“The infrastructural challenges facing the BQE demands we don’t just think outside the box, but break the box altogether. The suite of recommendations put forward by the task force deserve serious consideration, and we look forward to working with the Mayor and Commissioner Trottenberg as we determine the future of this vital artery. Undoubtedly, the structural safety concerns surrounding the remaining lifespan of the triple cantilever make it imperative that we strictly enforce weight restrictions on this roadway immediately. But also must ensure that these new restrictions do not have unintended effects, such as pushing truck traffic into nearby side streets,” said Brooklyn Borough President Eric Adams.
Senator Brian Kavanagh said: "I thank Carlo Scissura and the BQE Expert Panel for its work and everyone in the community for their engagement throughout this process. I also thank the Mayor and the DOT for responding promptly and committing to doing what's necessary to ensure the safety and structural integrity of the BQE, to minimize negative impacts on our neighborhoods, and to plan for the long term. I look forward to continuing to work with all stakeholders in the community and in government at the federal, state, and city levels.”
“We've known for a long time that the BQE triple cantilever was on life support, but we now know the situation is much worse that we thought," said Assemblymember Jo Anne Simon. "It is a relief to know that the parts of this road that are in the worst shape will be getting much needed repairs, and that the City is taking enforcement of overweight trucks seriously. I commend Commissioner Trottenberg for her work on this enormous undertaking, and the expert panel for sharing their expertise. I am also grateful to be working closely with my colleagues Councilmember Levin, Senator Kavanagh and Congresswoman Velazquez. I will continue to ensure that the affected communities’ voices are heard throughout this process.”

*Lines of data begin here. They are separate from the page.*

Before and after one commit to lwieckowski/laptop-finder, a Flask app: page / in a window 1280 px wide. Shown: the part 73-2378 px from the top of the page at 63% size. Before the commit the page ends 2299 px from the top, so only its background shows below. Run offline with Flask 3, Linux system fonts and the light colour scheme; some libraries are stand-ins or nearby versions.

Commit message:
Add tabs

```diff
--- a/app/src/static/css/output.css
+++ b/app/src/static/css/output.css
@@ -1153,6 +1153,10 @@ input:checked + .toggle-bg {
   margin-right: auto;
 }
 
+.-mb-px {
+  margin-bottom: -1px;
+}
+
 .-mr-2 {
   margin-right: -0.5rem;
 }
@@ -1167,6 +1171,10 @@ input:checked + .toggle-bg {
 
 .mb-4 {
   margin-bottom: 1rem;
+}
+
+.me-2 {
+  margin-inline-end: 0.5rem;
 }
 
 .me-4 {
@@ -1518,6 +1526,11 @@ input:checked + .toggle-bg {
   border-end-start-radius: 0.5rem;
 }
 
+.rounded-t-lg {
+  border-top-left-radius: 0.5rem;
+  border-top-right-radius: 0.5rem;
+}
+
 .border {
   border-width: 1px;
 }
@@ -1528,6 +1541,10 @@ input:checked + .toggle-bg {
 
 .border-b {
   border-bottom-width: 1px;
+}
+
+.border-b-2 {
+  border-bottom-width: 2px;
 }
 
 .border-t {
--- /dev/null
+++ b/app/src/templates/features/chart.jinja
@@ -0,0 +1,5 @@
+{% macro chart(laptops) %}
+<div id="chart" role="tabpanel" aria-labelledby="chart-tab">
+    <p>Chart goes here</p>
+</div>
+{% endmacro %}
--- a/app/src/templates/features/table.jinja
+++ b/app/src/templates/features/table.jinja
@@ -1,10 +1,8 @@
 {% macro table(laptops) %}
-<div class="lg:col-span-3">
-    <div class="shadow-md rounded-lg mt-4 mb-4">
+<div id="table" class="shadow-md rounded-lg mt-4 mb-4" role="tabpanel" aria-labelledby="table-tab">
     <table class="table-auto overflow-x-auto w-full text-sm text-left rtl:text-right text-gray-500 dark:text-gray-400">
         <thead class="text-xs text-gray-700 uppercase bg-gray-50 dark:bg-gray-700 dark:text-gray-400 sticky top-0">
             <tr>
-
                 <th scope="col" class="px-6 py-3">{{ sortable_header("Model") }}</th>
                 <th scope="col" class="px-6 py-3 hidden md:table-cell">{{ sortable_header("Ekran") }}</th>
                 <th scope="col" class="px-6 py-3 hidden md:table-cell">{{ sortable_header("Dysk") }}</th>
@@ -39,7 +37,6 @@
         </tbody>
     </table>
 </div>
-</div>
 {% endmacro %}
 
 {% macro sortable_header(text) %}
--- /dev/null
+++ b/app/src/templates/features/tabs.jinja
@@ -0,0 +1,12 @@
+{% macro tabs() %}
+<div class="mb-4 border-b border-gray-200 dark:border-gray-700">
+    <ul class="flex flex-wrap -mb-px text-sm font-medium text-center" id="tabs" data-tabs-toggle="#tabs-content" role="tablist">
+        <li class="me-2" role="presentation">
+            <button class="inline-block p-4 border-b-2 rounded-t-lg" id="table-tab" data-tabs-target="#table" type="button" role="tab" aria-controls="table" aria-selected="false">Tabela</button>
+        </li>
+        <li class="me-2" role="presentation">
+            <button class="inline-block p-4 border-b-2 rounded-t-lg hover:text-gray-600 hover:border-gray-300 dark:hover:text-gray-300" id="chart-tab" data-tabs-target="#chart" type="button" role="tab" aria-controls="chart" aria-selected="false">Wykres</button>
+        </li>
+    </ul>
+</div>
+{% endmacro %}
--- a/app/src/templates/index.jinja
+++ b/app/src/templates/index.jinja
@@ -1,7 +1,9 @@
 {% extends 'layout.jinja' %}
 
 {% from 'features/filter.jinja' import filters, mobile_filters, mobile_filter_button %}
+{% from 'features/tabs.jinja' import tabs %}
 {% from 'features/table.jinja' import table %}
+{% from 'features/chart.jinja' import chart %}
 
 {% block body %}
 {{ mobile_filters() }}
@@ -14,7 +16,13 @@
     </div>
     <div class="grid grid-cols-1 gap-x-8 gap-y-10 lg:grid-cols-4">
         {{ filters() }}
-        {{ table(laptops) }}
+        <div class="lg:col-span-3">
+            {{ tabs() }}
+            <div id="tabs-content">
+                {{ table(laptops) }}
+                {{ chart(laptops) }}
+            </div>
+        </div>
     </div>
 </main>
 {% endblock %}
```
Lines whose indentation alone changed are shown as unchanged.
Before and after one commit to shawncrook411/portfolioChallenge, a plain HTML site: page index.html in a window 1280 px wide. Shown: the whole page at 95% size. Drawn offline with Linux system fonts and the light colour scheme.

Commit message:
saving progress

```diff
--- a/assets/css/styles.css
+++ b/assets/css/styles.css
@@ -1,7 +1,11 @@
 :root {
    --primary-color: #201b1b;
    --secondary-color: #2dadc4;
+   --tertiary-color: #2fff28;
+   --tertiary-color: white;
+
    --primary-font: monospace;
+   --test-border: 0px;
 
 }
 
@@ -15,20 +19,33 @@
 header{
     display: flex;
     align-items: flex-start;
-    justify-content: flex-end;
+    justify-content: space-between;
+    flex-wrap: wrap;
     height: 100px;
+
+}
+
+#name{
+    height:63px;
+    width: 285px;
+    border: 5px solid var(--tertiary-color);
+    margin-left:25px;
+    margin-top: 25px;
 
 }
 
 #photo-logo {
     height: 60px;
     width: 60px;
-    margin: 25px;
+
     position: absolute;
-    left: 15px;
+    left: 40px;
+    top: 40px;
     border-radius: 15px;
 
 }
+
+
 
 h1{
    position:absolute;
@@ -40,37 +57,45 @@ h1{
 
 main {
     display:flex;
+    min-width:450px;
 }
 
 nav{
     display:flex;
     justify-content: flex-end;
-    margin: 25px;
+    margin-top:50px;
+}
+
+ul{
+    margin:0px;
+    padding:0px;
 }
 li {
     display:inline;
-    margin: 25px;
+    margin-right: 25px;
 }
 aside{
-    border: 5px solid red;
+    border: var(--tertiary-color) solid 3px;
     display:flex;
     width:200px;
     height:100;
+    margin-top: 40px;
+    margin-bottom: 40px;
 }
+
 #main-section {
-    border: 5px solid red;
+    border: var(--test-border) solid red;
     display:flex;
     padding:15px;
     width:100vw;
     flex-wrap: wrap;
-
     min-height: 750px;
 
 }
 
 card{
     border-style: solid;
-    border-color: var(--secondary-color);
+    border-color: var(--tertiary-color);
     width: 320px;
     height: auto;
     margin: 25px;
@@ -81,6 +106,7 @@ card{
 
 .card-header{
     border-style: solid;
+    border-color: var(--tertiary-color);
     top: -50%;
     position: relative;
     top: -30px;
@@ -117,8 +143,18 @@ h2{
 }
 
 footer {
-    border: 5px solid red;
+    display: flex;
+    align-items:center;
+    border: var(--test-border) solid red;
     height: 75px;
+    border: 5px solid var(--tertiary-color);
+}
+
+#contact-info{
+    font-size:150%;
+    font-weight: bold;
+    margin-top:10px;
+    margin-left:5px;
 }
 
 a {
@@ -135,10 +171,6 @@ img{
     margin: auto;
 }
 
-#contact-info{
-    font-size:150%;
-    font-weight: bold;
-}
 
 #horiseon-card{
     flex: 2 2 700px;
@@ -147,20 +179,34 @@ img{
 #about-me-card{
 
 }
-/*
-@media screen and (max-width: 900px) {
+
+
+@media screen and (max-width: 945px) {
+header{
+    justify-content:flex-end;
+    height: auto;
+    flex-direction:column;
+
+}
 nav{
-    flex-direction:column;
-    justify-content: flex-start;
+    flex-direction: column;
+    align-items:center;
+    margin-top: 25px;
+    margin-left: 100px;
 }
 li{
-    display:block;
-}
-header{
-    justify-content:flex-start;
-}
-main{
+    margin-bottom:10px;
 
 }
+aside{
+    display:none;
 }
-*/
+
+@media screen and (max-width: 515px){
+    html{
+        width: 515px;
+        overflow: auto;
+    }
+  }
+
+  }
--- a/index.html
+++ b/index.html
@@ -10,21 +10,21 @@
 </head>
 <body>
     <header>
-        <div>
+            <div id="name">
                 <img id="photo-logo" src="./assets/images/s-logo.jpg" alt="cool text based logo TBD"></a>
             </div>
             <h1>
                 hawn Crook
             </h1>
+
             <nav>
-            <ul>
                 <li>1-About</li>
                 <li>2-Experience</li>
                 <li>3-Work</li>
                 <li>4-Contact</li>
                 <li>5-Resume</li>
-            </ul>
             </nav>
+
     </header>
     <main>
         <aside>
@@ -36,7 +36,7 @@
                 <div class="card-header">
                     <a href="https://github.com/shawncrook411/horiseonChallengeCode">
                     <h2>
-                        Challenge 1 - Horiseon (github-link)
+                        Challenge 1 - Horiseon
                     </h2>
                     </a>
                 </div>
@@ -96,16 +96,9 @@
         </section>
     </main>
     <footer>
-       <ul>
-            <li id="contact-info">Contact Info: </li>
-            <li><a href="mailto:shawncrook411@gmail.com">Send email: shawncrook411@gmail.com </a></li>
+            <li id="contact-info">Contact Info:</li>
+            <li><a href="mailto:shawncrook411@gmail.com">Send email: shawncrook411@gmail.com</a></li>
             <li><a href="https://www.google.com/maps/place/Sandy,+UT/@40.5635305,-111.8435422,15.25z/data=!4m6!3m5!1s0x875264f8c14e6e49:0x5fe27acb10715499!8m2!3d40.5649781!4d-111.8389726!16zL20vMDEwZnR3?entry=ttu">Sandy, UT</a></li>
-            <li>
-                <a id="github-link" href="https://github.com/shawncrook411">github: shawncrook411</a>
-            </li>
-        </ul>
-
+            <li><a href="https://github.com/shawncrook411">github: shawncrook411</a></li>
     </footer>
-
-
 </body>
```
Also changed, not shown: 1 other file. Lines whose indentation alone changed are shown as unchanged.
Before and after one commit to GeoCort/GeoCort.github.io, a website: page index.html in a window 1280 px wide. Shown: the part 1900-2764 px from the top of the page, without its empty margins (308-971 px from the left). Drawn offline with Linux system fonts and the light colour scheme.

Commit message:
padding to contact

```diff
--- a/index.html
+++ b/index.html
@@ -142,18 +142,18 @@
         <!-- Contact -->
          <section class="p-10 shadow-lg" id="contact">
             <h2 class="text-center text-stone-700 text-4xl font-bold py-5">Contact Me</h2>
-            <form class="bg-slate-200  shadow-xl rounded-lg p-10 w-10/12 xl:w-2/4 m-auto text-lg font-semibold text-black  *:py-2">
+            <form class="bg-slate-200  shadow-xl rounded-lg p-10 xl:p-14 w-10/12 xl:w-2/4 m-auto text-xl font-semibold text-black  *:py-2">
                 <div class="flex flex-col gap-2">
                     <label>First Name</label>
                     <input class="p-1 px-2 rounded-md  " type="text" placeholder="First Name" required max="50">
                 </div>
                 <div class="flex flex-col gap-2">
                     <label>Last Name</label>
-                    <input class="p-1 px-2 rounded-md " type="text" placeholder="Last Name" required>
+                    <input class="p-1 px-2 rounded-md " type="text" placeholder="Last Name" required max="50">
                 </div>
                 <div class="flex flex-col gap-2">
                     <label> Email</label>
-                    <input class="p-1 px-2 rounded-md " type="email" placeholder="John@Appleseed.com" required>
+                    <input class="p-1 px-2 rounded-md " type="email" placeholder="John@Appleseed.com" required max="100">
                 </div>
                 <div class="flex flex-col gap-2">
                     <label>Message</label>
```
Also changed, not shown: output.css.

“I welcome Mayor de Blasio’s Executive Order establishing important and much needed safety and enforcement improvements on this critical stretch of the BQE. We need to continue to bring everyone together to plan for the future of the BQE corridor that supports communities,” said Councilmember Stephen Levin.